Although the entries contain pictures, write out only their text, exactly as it stands.
-- Opening Marker --
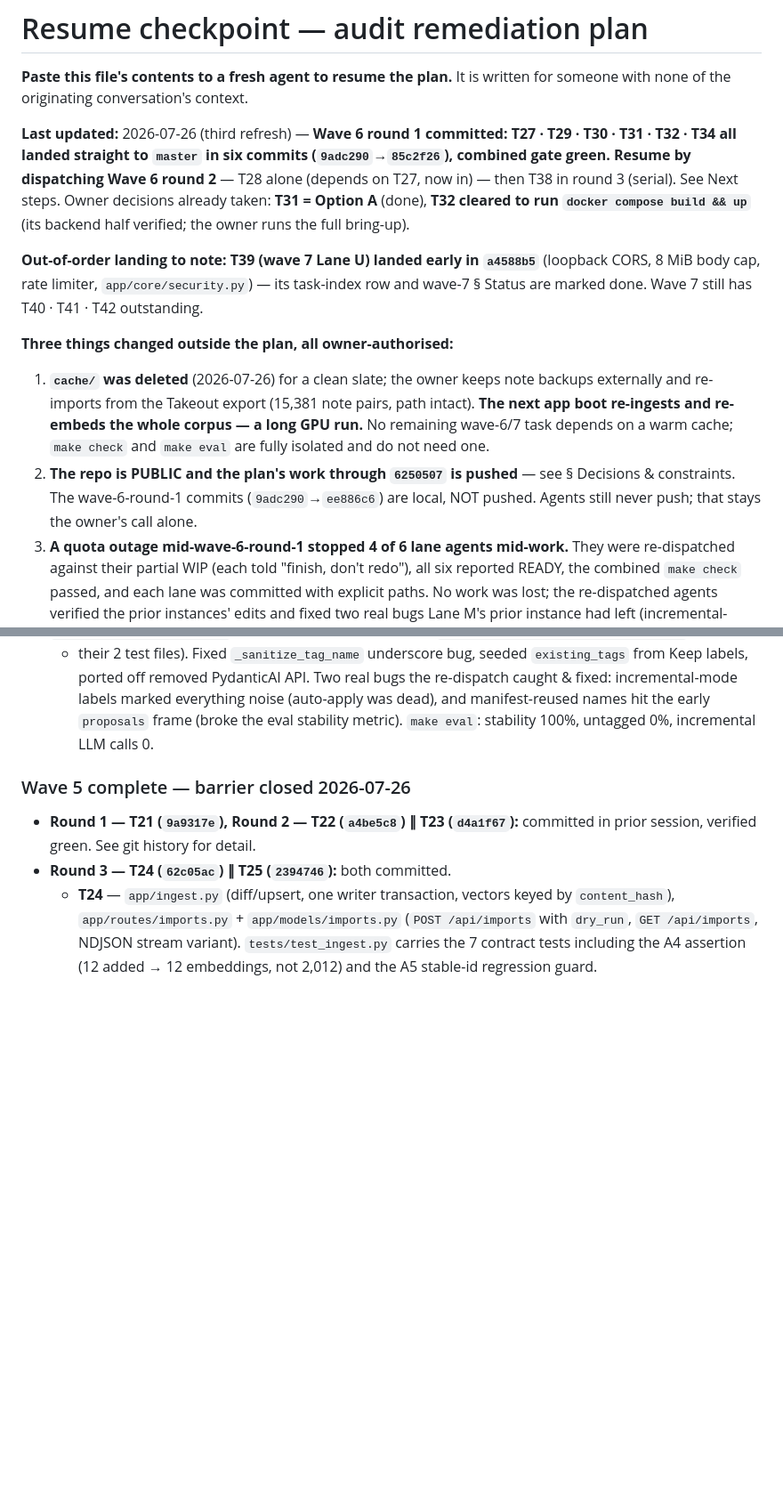
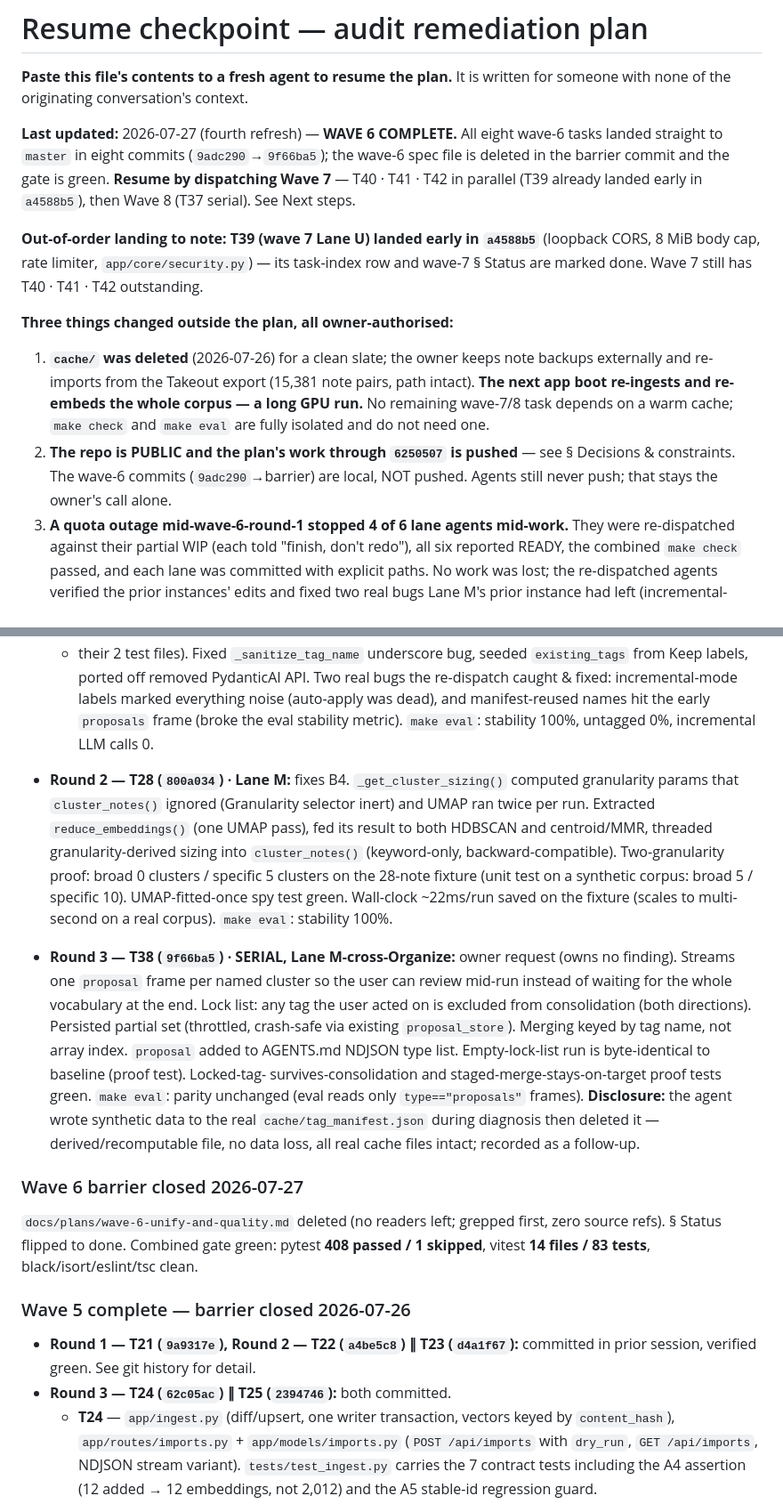
Before and after one commit to Harduex/google-keep-vibe-search, a Markdown page: docs/plans/RESUME.md, 2 parts joined by grey strips. Shown at 89% size. Drawn GitHub-style; blank space fills up the shorter version.

```diff
--- a/docs/plans/RESUME.md
+++ b/docs/plans/RESUME.md
@@ -3,11 +3,10 @@
 **Paste this file's contents to a fresh agent to resume the plan.** It is written for someone with
 none of the originating conversation's context.
 
-**Last updated:** 2026-07-26 (third refresh) — **Wave 6 round 1 committed: T27 · T29 · T30 · T31 ·
-T32 · T34 all landed straight to `master` in six commits (`9adc290`→`85c2f26`), combined gate green.**
-**Resume by dispatching Wave 6 round 2** — T28 alone (depends on T27, now in) — then T38 in round 3
-(serial). See Next steps. Owner decisions already taken: **T31 = Option A** (done), **T32 cleared to
-run `docker compose build && up`** (its backend half verified; the owner runs the full bring-up).
+**Last updated:** 2026-07-27 (fourth refresh) — **WAVE 6 COMPLETE.** All eight wave-6 tasks landed
+straight to `master` in eight commits (`9adc290`→`9f66ba5`); the wave-6 spec file is deleted in the
+barrier commit and the gate is green. **Resume by dispatching Wave 7** — T40 · T41 · T42 in parallel
+(T39 already landed early in `a4588b5`), then Wave 8 (T37 serial). See Next steps.
 
 **Out-of-order landing to note:** **T39 (wave 7 Lane U) landed early in `a4588b5`** (loopback CORS,
 8 MiB body cap, rate limiter, `app/core/security.py`) — its task-index row and wave-7 § Status are
@@ -16,11 +15,11 @@ marked done. Wave 7 still has T40 · T41 · T42 outstanding.
 **Three things changed outside the plan, all owner-authorised:**
 1. **`cache/` was deleted** (2026-07-26) for a clean slate; the owner keeps note backups externally
    and re-imports from the Takeout export (15,381 note pairs, path intact). **The next app boot
-   re-ingests and re-embeds the whole corpus — a long GPU run.** No remaining wave-6/7 task depends
+   re-ingests and re-embeds the whole corpus — a long GPU run.** No remaining wave-7/8 task depends
    on a warm cache; `make check` and `make eval` are fully isolated and do not need one.
 2. **The repo is PUBLIC and the plan's work through `6250507` is pushed** — see § Decisions &
-   constraints. The wave-6-round-1 commits (`9adc290`→`ee886c6`) are local, NOT pushed. Agents still
-   never push; that stays the owner's call alone.
+   constraints. The wave-6 commits (`9adc290`→barrier) are local, NOT pushed. Agents still never
+   push; that stays the owner's call alone.
 3. **A quota outage mid-wave-6-round-1 stopped 4 of 6 lane agents mid-work.** They were re-dispatched
    against their partial WIP (each told "finish, don't redo"), all six reported READY, the combined
    `make check` passed, and each lane was committed with explicit paths. No work was lost; the
@@ -90,6 +88,31 @@ Six commits straight to `master`, order P→O→Q→S→N→M (independent → r
   hit the early `proposals` frame (broke the eval stability metric). `make eval`: stability 100%,
   untagged 0%, incremental LLM calls 0.
 
+- **Round 2 — T28 (`800a034`) · Lane M:** fixes B4. `_get_cluster_sizing()` computed granularity
+  params that `cluster_notes()` ignored (Granularity selector inert) and UMAP ran twice per run.
+  Extracted `reduce_embeddings()` (one UMAP pass), fed its result to both HDBSCAN and centroid/MMR,
+  threaded granularity-derived sizing into `cluster_notes()` (keyword-only, backward-compatible).
+  Two-granularity proof: broad 0 clusters / specific 5 clusters on the 28-note fixture (unit test on
+  a synthetic corpus: broad 5 / specific 10). UMAP-fitted-once spy test green. Wall-clock ~22ms/run
+  saved on the fixture (scales to multi-second on a real corpus). `make eval`: stability 100%.
+
+- **Round 3 — T38 (`9f66ba5`) · SERIAL, Lane M-cross-Organize:** owner request (owns no finding).
+  Streams one `proposal` frame per named cluster so the user can review mid-run instead of waiting
+  for the whole vocabulary at the end. Lock list: any tag the user acted on is excluded from
+  consolidation (both directions). Persisted partial set (throttled, crash-safe via existing
+  `proposal_store`). Merging keyed by tag name, not array index. `proposal` added to AGENTS.md
+  NDJSON type list. Empty-lock-list run is byte-identical to baseline (proof test). Locked-tag-
+  survives-consolidation and staged-merge-stays-on-target proof tests green. `make eval`: parity
+  unchanged (eval reads only `type=="proposals"` frames). **Disclosure:** the agent wrote synthetic
+  data to the real `cache/tag_manifest.json` during diagnosis then deleted it — derived/recomputable
+  file, no data loss, all real cache files intact; recorded as a follow-up.
+
+### Wave 6 barrier closed 2026-07-27
+
+`docs/plans/wave-6-unify-and-quality.md` deleted (no readers left; grepped first, zero source refs).
+§ Status flipped to done. Combined gate green: pytest **408 passed / 1 skipped**, vitest **14 files /
+83 tests**, black/isort/eslint/tsc clean.
+
 ### Wave 5 complete — barrier closed 2026-07-26
 
 - **Round 1 — T21 (`9a9317e`), Round 2 — T22 (`a4be5c8`) ∥ T23 (`d4a1f67`):** committed in prior
```
Also changed, not shown: other parts of docs/plans/RESUME.md (+41 -51 lines), docs/plans/PLANS.md (+2 -2 lines).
-- Closing Marker --
Response for this exercise:
Before and after one commit to Harduex/google-keep-vibe-search, a Markdown page: docs/plans/RESUME.md, 2 parts joined by grey strips. Shown at 89% size. Drawn GitHub-style; blank space fills up the shorter version.

```diff
--- a/docs/plans/RESUME.md
+++ b/docs/plans/RESUME.md
@@ -3,11 +3,10 @@
 **Paste this file's contents to a fresh agent to resume the plan.** It is written for someone with
 none of the originating conversation's context.
 
-**Last updated:** 2026-07-26 (third refresh) — **Wave 6 round 1 committed: T27 · T29 · T30 · T31 ·
-T32 · T34 all landed straight to `master` in six commits (`9adc290`→`85c2f26`), combined gate green.**
-**Resume by dispatching Wave 6 round 2** — T28 alone (depends on T27, now in) — then T38 in round 3
-(serial). See Next steps. Owner decisions already taken: **T31 = Option A** (done), **T32 cleared to
-run `docker compose build && up`** (its backend half verified; the owner runs the full bring-up).
+**Last updated:** 2026-07-27 (fourth refresh) — **WAVE 6 COMPLETE.** All eight wave-6 tasks landed
+straight to `master` in eight commits (`9adc290`→`9f66ba5`); the wave-6 spec file is deleted in the
+barrier commit and the gate is green. **Resume by dispatching Wave 7** — T40 · T41 · T42 in parallel
+(T39 already landed early in `a4588b5`), then Wave 8 (T37 serial). See Next steps.
 
 **Out-of-order landing to note:** **T39 (wave 7 Lane U) landed early in `a4588b5`** (loopback CORS,
 8 MiB body cap, rate limiter, `app/core/security.py`) — its task-index row and wave-7 § Status are
@@ -16,11 +15,11 @@ marked done. Wave 7 still has T40 · T41 · T42 outstanding.
 **Three things changed outside the plan, all owner-authorised:**
 1. **`cache/` was deleted** (2026-07-26) for a clean slate; the owner keeps note backups externally
    and re-imports from the Takeout export (15,381 note pairs, path intact). **The next app boot
-   re-ingests and re-embeds the whole corpus — a long GPU run.** No remaining wave-6/7 task depends
+   re-ingests and re-embeds the whole corpus — a long GPU run.** No remaining wave-7/8 task depends
    on a warm cache; `make check` and `make eval` are fully isolated and do not need one.
 2. **The repo is PUBLIC and the plan's work through `6250507` is pushed** — see § Decisions &
-   constraints. The wave-6-round-1 commits (`9adc290`→`ee886c6`) are local, NOT pushed. Agents still
-   never push; that stays the owner's call alone.
+   constraints. The wave-6 commits (`9adc290`→barrier) are local, NOT pushed. Agents still never
+   push; that stays the owner's call alone.
 3. **A quota outage mid-wave-6-round-1 stopped 4 of 6 lane agents mid-work.** They were re-dispatched
    against their partial WIP (each told "finish, don't redo"), all six reported READY, the combined
    `make check` passed, and each lane was committed with explicit paths. No work was lost; the
@@ -90,6 +88,31 @@ Six commits straight to `master`, order P→O→Q→S→N→M (independent → r
   hit the early `proposals` frame (broke the eval stability metric). `make eval`: stability 100%,
   untagged 0%, incremental LLM calls 0.
 
+- **Round 2 — T28 (`800a034`) · Lane M:** fixes B4. `_get_cluster_sizing()` computed granularity
+  params that `cluster_notes()` ignored (Granularity selector inert) and UMAP ran twice per run.
+  Extracted `reduce_embeddings()` (one UMAP pass), fed its result to both HDBSCAN and centroid/MMR,
+  threaded granularity-derived sizing into `cluster_notes()` (keyword-only, backward-compatible).
+  Two-granularity proof: broad 0 clusters / specific 5 clusters on the 28-note fixture (unit test on
+  a synthetic corpus: broad 5 / specific 10). UMAP-fitted-once spy test green. Wall-clock ~22ms/run
+  saved on the fixture (scales to multi-second on a real corpus). `make eval`: stability 100%.
+
+- **Round 3 — T38 (`9f66ba5`) · SERIAL, Lane M-cross-Organize:** owner request (owns no finding).
+  Streams one `proposal` frame per named cluster so the user can review mid-run instead of waiting
+  for the whole vocabulary at the end. Lock list: any tag the user acted on is excluded from
+  consolidation (both directions). Persisted partial set (throttled, crash-safe via existing
+  `proposal_store`). Merging keyed by tag name, not array index. `proposal` added to AGENTS.md
+  NDJSON type list. Empty-lock-list run is byte-identical to baseline (proof test). Locked-tag-
+  survives-consolidation and staged-merge-stays-on-target proof tests green. `make eval`: parity
+  unchanged (eval reads only `type=="proposals"` frames). **Disclosure:** the agent wrote synthetic
+  data to the real `cache/tag_manifest.json` during diagnosis then deleted it — derived/recomputable
+  file, no data loss, all real cache files intact; recorded as a follow-up.
+
+### Wave 6 barrier closed 2026-07-27
+
+`docs/plans/wave-6-unify-and-quality.md` deleted (no readers left; grepped first, zero source refs).
+§ Status flipped to done. Combined gate green: pytest **408 passed / 1 skipped**, vitest **14 files /
+83 tests**, black/isort/eslint/tsc clean.
+
 ### Wave 5 complete — barrier closed 2026-07-26
 
 - **Round 1 — T21 (`9a9317e`), Round 2 — T22 (`a4be5c8`) ∥ T23 (`d4a1f67`):** committed in prior
```
Also changed, not shown: other parts of docs/plans/RESUME.md (+41 -51 lines), docs/plans/PLANS.md (+2 -2 lines).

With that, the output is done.